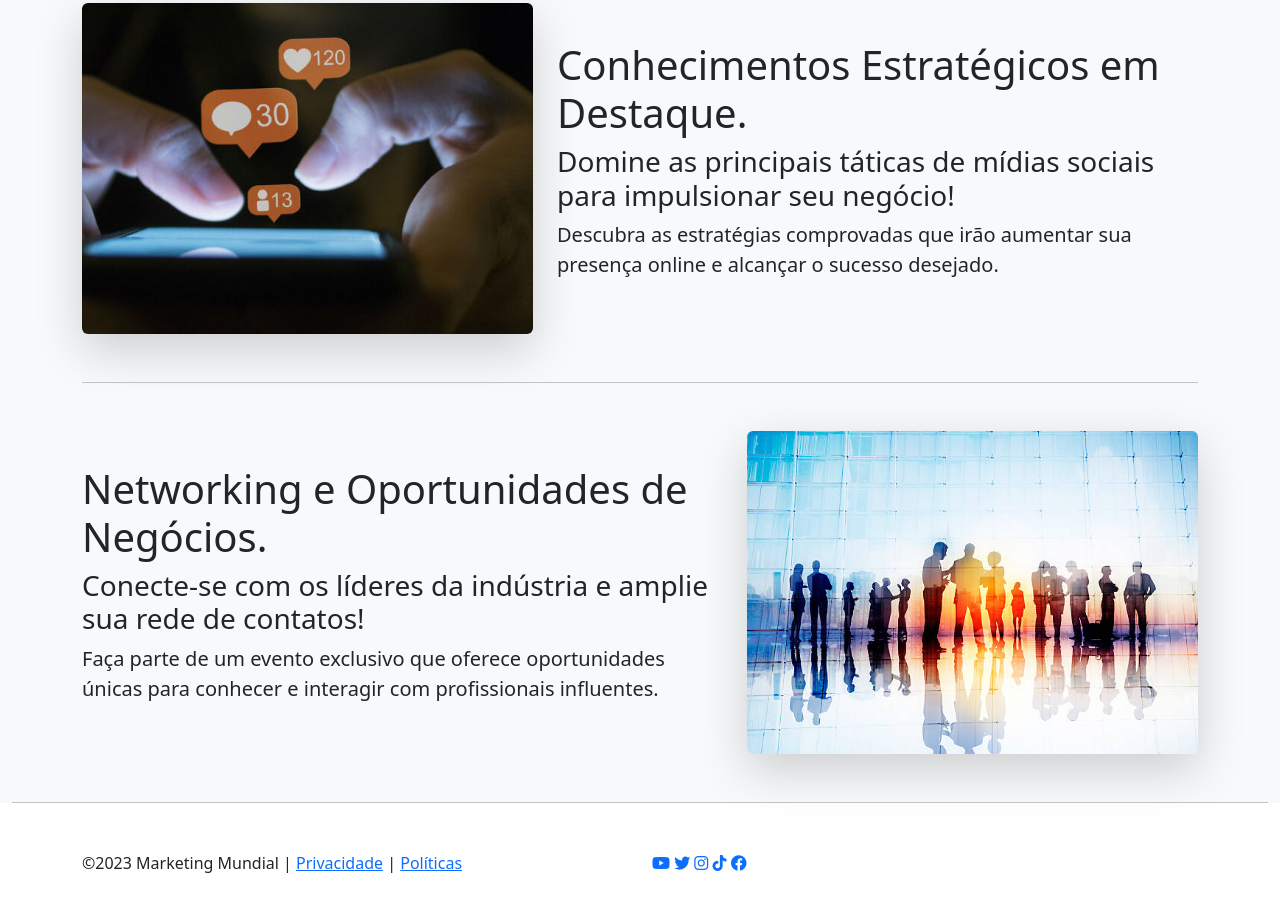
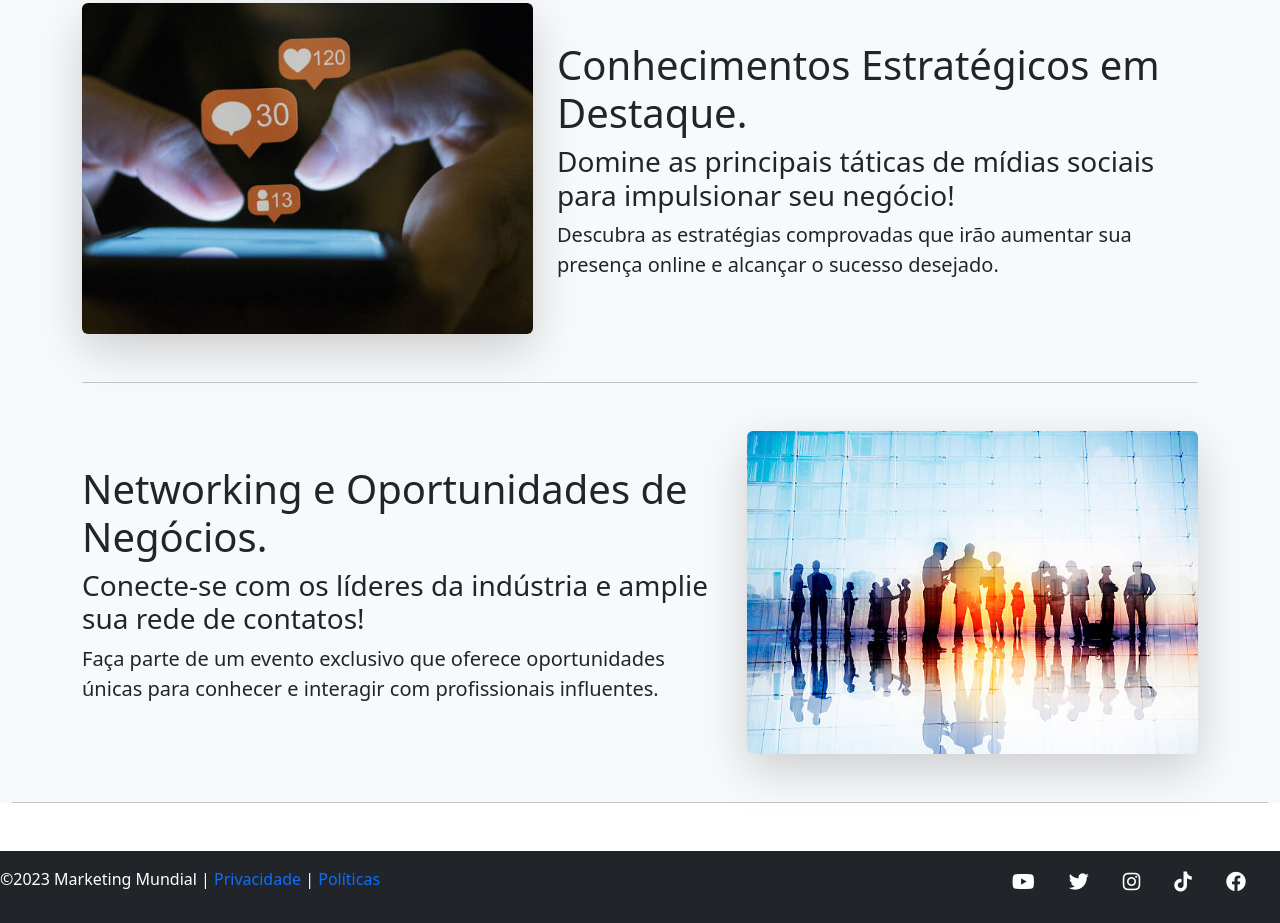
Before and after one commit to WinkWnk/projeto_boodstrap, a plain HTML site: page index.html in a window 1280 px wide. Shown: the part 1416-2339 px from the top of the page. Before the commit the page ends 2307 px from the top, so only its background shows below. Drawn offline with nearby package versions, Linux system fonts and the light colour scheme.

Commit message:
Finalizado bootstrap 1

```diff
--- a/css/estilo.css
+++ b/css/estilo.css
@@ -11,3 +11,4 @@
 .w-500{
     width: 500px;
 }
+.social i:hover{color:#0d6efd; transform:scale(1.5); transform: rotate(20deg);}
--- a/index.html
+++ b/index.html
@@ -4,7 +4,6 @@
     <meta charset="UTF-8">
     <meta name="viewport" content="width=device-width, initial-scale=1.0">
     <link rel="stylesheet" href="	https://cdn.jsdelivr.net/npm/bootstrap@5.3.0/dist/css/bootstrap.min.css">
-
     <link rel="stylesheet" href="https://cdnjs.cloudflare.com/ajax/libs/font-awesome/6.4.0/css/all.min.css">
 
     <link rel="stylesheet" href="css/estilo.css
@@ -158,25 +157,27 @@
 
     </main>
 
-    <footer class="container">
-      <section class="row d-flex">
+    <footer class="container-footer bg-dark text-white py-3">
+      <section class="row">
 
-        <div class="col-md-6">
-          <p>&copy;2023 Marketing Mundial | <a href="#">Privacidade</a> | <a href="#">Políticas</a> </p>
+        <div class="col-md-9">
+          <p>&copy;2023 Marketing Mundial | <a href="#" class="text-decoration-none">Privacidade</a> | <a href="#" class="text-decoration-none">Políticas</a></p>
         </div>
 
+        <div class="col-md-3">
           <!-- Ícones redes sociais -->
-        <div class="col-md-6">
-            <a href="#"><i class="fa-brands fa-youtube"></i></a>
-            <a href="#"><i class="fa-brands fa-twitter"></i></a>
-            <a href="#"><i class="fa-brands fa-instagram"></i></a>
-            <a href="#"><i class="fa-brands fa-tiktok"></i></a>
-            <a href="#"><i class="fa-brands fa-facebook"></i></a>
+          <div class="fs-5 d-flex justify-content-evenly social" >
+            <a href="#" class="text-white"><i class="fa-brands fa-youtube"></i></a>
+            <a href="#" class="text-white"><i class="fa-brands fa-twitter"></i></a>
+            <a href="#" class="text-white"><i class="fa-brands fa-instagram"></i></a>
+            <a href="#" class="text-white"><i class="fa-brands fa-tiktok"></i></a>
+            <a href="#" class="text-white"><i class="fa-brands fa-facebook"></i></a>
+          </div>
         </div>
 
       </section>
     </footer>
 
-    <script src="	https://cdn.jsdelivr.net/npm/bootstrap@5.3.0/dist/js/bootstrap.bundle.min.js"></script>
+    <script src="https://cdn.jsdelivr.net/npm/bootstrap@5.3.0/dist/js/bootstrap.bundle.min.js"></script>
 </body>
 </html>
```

--

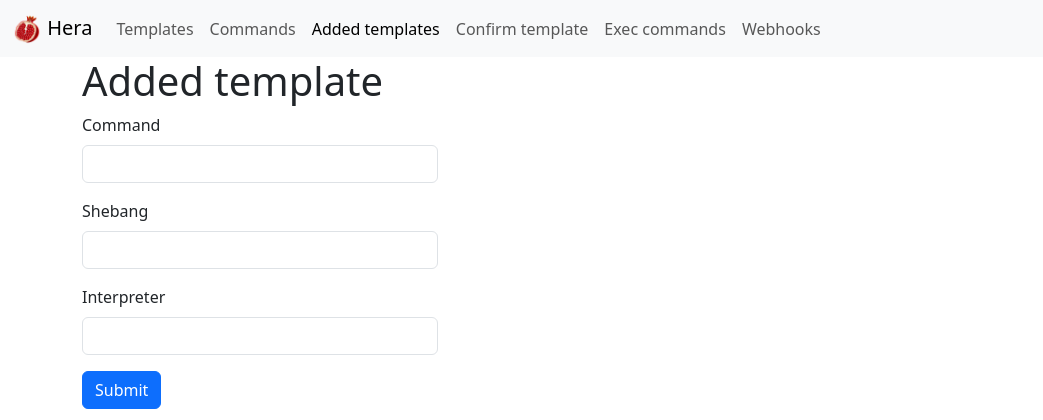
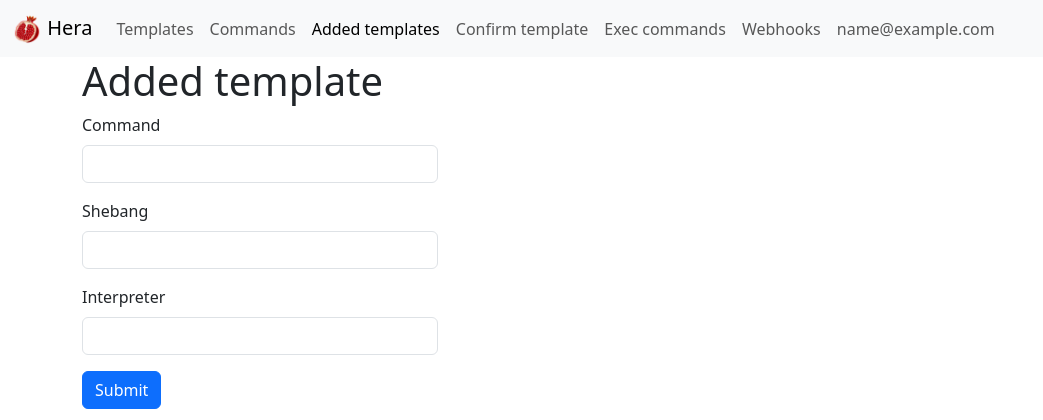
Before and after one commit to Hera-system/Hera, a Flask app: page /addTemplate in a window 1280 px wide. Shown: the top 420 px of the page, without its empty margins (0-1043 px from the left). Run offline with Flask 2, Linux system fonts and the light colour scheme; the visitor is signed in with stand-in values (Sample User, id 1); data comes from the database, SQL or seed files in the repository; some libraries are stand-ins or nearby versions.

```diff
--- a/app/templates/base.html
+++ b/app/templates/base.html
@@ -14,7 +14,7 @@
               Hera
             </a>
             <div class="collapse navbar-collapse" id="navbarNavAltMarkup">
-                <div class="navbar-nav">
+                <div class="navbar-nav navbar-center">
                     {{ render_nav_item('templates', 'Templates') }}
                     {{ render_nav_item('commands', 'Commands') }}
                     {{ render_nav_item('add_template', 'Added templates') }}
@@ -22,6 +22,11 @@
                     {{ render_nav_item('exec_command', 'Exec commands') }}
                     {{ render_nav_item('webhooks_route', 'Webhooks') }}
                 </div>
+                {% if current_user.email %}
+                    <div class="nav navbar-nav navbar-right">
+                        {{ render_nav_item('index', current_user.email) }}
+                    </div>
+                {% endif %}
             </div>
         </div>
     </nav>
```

**PROBLEM DESCRIPTION**:
From the material above, gather all lines that include the string "text" and copy them.

**SOLUTION FOR THIS PROBLEM**:
+    <footer class="container-footer bg-dark text-white py-3">
+          <p>&copy;2023 Marketing Mundial | <a href="#" class="text-decoration-none">Privacidade</a> | <a href="#" class="text-decoration-none">Políticas</a></p>
+            <a href="#" class="text-white"><i class="fa-brands fa-youtube"></i></a>
+            <a href="#" class="text-white"><i class="fa-brands fa-twitter"></i></a>
+            <a href="#" class="text-white"><i class="fa-brands fa-instagram"></i></a>
+            <a href="#" class="text-white"><i class="fa-brands fa-tiktok"></i></a>
+            <a href="#" class="text-white"><i class="fa-brands fa-facebook"></i></a>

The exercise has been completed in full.